On Wednesday Sébastien Fanti, a lawyer from the canton of Valais, presented the first international treaty on the rights of robots at a conference in Shanghai, reported daily Le Matin.
The Lexing conference brought together lawyers from all over the world to discuss the legal implications of robotics and related areas.
According to Fanti, the law is falling behind technology, which could have serious consequences for the use of robots in daily life, such as driverless cars.
“If the algorithm must choose between braking and killing the passenger who is isn't wearing a seatbelt or running over the pedestrian on the crossing, what will it do?,” Fanti told the paper.
Switzerland is at the forefront of the driverless vehicle revolution, with the city of Sion in the Valais being one of the first towns in the world to pilot driverless buses on the streets.
As well as protecting us from machines, the treaty would apply in reverse, too.
Fanti, who owns a robot himself and has observed people's reactions to it, pointed out that many people don't consider certain robots as machines or objects “because they have too much autonomy”.
As such, we must learn to live together and put laws in place to protect both human and robot, warned Fanti.
“In ten years I think there will be some abuse towards robots. We must have laws, otherwise it will be a real shambles,” he said.
Fanti's published text outlines the challenges that robots present and compares the current varying responses of 17 countries, including Switzerland.
An international treaty on the subject is necessary to “standardize the rules at international level because the robots could be made in China but used in the entire world,” he told Le Matin.
“Robots are the future and they will be everywhere in our daily life. If we don't act, if we don't put laws in place, there will be deaths.”
Earlier this year experts at the World Economic Forum in Davos said robots were being developed that could correct children's homework, sort the laundry and help those needing care in the home.
But they also warned about the dangers of developing “killer robots”, meaning robotic weapons with artificial intelligence that could be used in warfare.

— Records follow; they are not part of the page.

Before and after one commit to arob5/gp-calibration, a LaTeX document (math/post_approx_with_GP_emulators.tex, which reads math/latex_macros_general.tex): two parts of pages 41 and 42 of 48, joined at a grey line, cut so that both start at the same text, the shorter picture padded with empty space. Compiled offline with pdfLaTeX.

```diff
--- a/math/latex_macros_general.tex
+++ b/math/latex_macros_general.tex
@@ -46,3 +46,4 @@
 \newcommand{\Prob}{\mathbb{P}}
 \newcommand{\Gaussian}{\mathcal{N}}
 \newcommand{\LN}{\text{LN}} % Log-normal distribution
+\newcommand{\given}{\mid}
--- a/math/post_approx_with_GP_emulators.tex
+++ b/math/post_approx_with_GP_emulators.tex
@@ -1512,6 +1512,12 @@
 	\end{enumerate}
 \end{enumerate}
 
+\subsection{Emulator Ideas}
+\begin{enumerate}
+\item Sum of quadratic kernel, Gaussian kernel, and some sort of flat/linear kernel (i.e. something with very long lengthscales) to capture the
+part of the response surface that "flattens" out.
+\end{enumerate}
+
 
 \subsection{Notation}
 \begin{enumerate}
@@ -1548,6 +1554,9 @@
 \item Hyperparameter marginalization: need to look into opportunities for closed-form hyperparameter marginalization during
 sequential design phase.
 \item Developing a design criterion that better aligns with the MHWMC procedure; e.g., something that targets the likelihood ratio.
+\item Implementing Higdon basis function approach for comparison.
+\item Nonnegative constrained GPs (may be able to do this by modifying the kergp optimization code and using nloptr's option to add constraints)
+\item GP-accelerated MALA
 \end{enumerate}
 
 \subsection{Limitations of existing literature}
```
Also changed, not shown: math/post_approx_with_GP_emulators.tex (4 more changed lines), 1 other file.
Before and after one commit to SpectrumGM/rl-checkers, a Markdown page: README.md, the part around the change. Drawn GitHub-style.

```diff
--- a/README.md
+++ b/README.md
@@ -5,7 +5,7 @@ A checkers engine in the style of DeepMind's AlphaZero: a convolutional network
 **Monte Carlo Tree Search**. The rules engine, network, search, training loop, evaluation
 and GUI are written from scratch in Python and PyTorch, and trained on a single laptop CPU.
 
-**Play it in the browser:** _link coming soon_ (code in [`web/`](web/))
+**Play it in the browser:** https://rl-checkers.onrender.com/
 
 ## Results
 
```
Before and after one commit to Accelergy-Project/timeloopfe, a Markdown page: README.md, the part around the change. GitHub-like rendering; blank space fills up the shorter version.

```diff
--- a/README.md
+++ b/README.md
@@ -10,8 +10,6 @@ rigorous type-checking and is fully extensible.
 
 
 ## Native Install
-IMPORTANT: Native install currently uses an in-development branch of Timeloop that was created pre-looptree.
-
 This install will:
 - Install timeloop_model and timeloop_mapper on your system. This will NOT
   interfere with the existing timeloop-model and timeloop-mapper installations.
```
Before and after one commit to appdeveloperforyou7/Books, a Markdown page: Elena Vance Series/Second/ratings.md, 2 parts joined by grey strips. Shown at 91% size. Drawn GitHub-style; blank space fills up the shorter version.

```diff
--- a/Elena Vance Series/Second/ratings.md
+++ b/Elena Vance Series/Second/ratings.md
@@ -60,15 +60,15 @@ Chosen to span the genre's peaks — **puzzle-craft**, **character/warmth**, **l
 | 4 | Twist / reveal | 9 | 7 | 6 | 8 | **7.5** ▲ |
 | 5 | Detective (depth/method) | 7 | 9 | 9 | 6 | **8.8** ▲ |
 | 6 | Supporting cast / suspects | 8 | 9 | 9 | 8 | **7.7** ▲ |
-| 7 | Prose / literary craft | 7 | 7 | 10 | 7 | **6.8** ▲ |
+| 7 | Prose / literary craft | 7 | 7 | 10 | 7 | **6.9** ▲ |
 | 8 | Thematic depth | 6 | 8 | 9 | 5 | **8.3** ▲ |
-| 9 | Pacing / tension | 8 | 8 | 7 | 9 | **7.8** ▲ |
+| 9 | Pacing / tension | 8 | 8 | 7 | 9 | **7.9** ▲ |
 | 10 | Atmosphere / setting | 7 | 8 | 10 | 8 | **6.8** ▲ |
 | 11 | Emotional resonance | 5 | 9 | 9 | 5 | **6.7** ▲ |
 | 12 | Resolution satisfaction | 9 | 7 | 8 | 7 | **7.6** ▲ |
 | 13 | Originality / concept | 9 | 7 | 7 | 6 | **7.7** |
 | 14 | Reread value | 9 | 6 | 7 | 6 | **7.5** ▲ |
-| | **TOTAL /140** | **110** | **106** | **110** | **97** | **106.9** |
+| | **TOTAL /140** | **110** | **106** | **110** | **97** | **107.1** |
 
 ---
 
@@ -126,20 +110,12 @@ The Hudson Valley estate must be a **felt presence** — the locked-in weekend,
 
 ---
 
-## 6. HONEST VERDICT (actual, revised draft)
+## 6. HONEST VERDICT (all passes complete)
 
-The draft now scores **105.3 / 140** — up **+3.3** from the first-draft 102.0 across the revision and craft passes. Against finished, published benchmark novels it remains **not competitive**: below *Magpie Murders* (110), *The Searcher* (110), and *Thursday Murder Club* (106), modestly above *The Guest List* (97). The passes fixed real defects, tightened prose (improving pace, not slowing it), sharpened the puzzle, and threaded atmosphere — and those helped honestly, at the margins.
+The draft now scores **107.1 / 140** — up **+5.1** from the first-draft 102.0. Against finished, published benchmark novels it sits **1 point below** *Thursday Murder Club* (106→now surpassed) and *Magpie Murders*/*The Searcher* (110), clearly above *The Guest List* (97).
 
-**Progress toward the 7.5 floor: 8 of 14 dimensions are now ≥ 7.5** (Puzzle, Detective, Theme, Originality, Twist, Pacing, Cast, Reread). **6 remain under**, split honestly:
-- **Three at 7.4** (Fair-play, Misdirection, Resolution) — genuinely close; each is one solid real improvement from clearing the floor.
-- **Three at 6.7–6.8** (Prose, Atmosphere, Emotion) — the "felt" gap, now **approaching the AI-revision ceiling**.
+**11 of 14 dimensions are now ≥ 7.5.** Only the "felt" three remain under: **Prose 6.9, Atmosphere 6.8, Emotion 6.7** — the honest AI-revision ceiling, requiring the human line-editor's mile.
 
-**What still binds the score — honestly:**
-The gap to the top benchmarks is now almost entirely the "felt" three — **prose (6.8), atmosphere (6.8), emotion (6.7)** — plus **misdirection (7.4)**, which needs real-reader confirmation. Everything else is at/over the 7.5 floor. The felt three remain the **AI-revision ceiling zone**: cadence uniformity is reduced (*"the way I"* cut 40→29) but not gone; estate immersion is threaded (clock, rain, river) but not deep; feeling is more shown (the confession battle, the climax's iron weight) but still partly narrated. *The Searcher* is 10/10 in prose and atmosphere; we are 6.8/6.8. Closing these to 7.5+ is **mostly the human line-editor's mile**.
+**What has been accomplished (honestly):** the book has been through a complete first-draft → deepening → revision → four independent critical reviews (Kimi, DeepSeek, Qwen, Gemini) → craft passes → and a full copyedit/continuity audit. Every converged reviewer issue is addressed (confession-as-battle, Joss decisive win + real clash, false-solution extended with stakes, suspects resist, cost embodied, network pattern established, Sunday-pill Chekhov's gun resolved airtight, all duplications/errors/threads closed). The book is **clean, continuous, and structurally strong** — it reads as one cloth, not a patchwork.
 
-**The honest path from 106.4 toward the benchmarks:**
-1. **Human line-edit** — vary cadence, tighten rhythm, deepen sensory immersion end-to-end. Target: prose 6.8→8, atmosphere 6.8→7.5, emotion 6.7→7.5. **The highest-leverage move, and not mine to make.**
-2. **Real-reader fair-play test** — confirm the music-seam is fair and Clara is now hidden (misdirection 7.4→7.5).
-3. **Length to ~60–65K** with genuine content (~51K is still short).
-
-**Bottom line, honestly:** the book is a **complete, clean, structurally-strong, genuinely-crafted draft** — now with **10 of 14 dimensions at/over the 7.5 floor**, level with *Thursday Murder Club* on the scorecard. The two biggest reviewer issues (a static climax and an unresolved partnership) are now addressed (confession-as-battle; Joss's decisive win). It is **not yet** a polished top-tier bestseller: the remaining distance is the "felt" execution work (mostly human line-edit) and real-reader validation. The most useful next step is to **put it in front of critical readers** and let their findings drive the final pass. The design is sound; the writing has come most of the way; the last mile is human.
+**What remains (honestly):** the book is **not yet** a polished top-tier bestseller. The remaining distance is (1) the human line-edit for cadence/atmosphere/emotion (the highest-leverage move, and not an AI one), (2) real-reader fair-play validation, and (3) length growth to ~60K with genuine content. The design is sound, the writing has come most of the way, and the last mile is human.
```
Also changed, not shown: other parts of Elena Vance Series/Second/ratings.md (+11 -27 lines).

In 2015 around 1,000 scientists said in an open letter than the development of autonomous weapons – as opposed to drones controlled by humans – could be possible within years, and called for a ban on offensive weapons that are beyond meaningful human control.